    i think that one of the biggest mistakes that players make is assuming that they completely 'know' something, such as a scale or chord, when in fact they haven't really explored the mastery aspect of it at all. take, for example, the major scale. whenever i do a bass clinic and ask for a show of hands how many people in the room know the major scale, almost everyone will raise their hand. i ask that question as a setup of sorts, and then proceed to demonstrate to the room how the majority of those folks really don't know the scale as intimately as they think they do. i'll do this by getting them to take part in a series of ear training 'tests' by getting them to participate in singing different random single notes, 2 note combinations, phrases, etc. from just this simple, one-octave major scale. this is almost always a wakeup call for players, because at that moment they realize that they have been playing the bass more with their eyes than they have their ears for quite a long period of time. mastery assumes a seamless connection between what you hear and being able to see/play it spontaneously on the instrument without any hesitation or any need for cognitive calculation or translation. i think you are on the right track with your questions; you recognize that there is more to notes than just their location and name. there is a whole world that integrates phrasing and perception of time that universally presents challenges for every musical and academic component you might encounter. there is also the aspect of relativity as it applies to notes. in other words, notes have different functions and create different implied (or un-implied!) moods depending on the harmony that they are being played over. the minute you assume you have mastered any of these components is the minute that you decide that you no longer have to work on them, and obviously this curtails your progress and musicality in very significant ways.

     
  3. Primary

    Primary TB Assistant

    Here are some related products that TB members are talking about.
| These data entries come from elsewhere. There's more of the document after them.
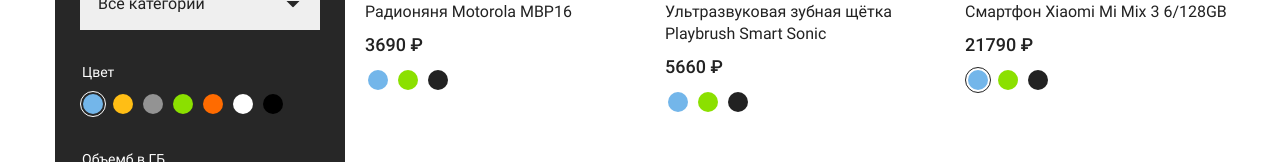
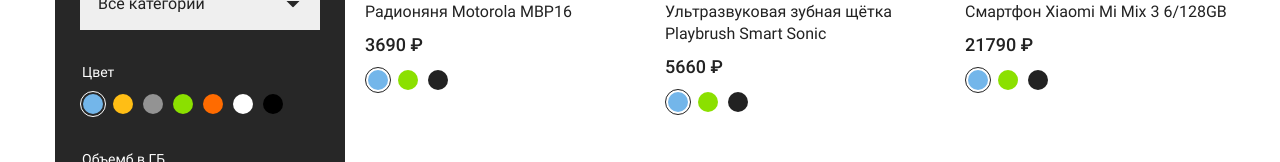
Before and after one commit to Sheka799/skillbox, a Vue app: page / in a window 1280 px wide. Shown: the part 594-756 px from the top of the page. Built offline with nearby package versions, Linux system fonts and the light colour scheme.

Commit message:
Блок 4: домашнее задание № 4

```diff
--- a/src/components/ProductItem.vue
+++ b/src/components/ProductItem.vue
@@ -17,9 +17,8 @@
           <input
             class="colors__radio sr-only"
             type="radio"
-            name="color-1"
             value="#73B6EA"
-            checked=""
+            v-model="color"
           />
           <span class="colors__value" style="background-color: #73b6ea"> </span>
         </label>
@@ -29,8 +28,8 @@
           <input
             class="colors__radio sr-only"
             type="radio"
-            name="color-1"
             value="#8BE000"
+            v-model="color"
           />
           <span class="colors__value" style="background-color: #8be000"> </span>
         </label>
@@ -40,8 +39,8 @@
           <input
             class="colors__radio sr-only"
             type="radio"
-            name="color-1"
             value="#222"
+            v-model="color"
           />
           <span class="colors__value" style="background-color: #222"> </span>
         </label>
@@ -52,6 +51,11 @@
 
 <script>
 export default {
+  data() {
+    return {
+      color: '#73B6EA',
+    };
+  },
   props: ['product'],
 };
 </script>
--- a/src/components/ProductList.vue
+++ b/src/components/ProductList.vue
@@ -1,6 +1,6 @@
 <template>
   <ul class="catalog__list">
-    <ProductItem v-for="(product, index) in products" :key="index" :product="product" />
+    <ProductItem v-for="product in products" :key="product.id" :product="product" />
   </ul>
 </template>
 
--- a/src/data/products.js
+++ b/src/data/products.js
@@ -1,50 +1,60 @@
 export default [
   {
+    id: 1,
     title: 'Радионяня Motorola MBP16',
     price: 3690,
     image: 'img/radio.jpg',
   },
   {
+    id: 2,
     title: 'Ультразвуковая зубная щётка Playbrush Smart Sonic',
     price: 5660,
     image: 'img/toothbrush.jpg',
   },
   {
+    id: 3,
     title: 'Смартфон Xiaomi Mi Mix 3 6/128GB',
     price: 21790,
     image: 'img/phone.jpg',
   },
   {
+    id: 4,
     title: 'Электроскейт Razor Cruiser',
     price: 24690,
     image: 'img/board.jpg',
   },
   {
+    id: 5,
     title: 'Смартфон Xiaomi Mi A3 4/64GB Android One',
     price: 14960,
     image: 'img/phone-2.jpg',
   },
   {
+    id: 6,
     title: 'Смартфон Xiaomi Redmi 6/128GB',
     price: 8960,
     image: 'img/phone-3.jpg',
   },
   {
+    id: 7,
     title: 'Электрический дрифт-карт Razor Crazy Cart',
     price: 39900,
     image: 'img/bicycle.jpg',
   },
   {
+    id: 8,
     title: 'Гироскутер Razor Hovertrax 2.0',
     price: 34900,
     image: 'img/wheels.jpg',
   },
   {
+    id: 9,
     title: 'Детский трюковой самокат Razor Grom',
     price: 4990,
     image: 'img/scooter.jpg',
   },
   {
+    id: 10,
     title: 'Роллерсёрф Razor RipStik Air Pro',
     price: 6690,
     image: 'img/ripstik.jpg',
```
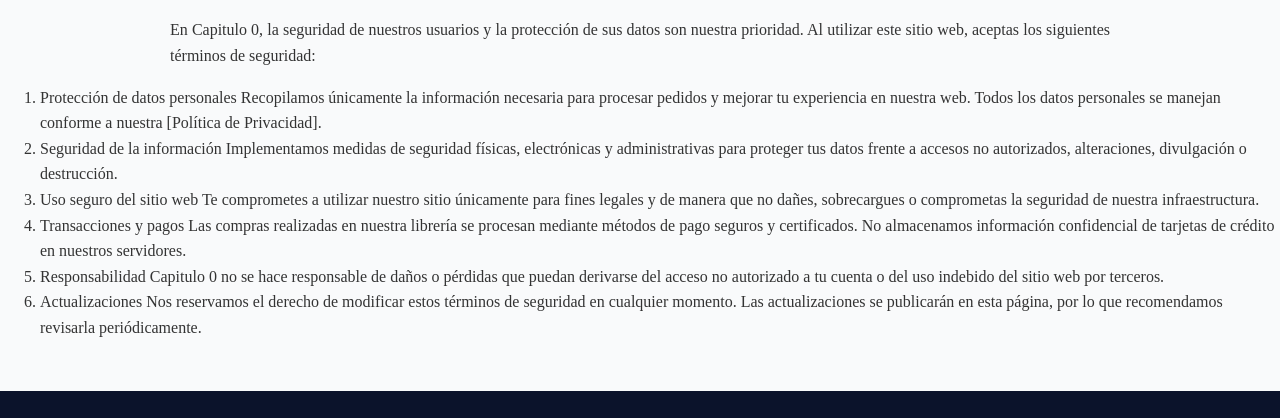
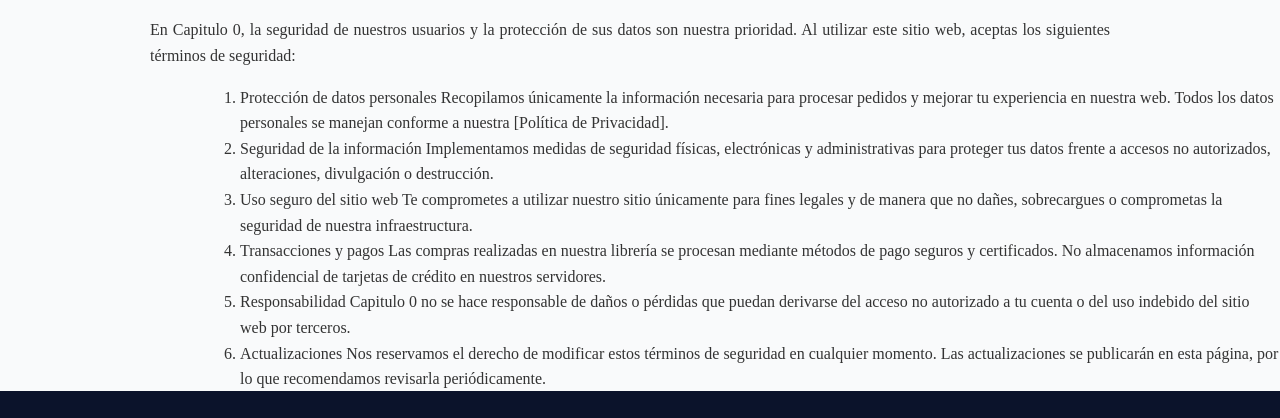
Before and after one commit to acordia231005/Dise-o-de-Interfaces-Web, a plain HTML site: page Practica 2/terminos_de_seguridad.html in a window 1280 px wide. Shown: the part 216-634 px from the top of the page. Drawn offline with Linux system fonts and the light colour scheme.

Commit message:
minimo arreglo

```diff
--- a/Practica 2/politica.css
+++ b/Practica 2/politica.css
@@ -6,6 +6,7 @@ body {
   padding: 0;
   background-color: #f9fafb;
   color: #333;
+
 }
 .navbar {
       display: flex;
@@ -102,8 +103,12 @@ p {
   margin-right: 170px;
   font-family: lora, serif;
   text-align: justify;
+  margin-left: 150px;
 }
 
+li{
+  margin-left: 200px;
+}
 footer {
   background: #0B132B;
   color: #F8F4E3;
```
Clicking on a product will take you to TB’s partner, Primary, where you can find links to TB discussions about these products.

     
    Aug 1, 2021

Share This Page

  1. This site uses cookies to help personalise content, tailor your experience and to keep you logged in if you register.
    By continuing to use this site, you are consenting to our use of cookies.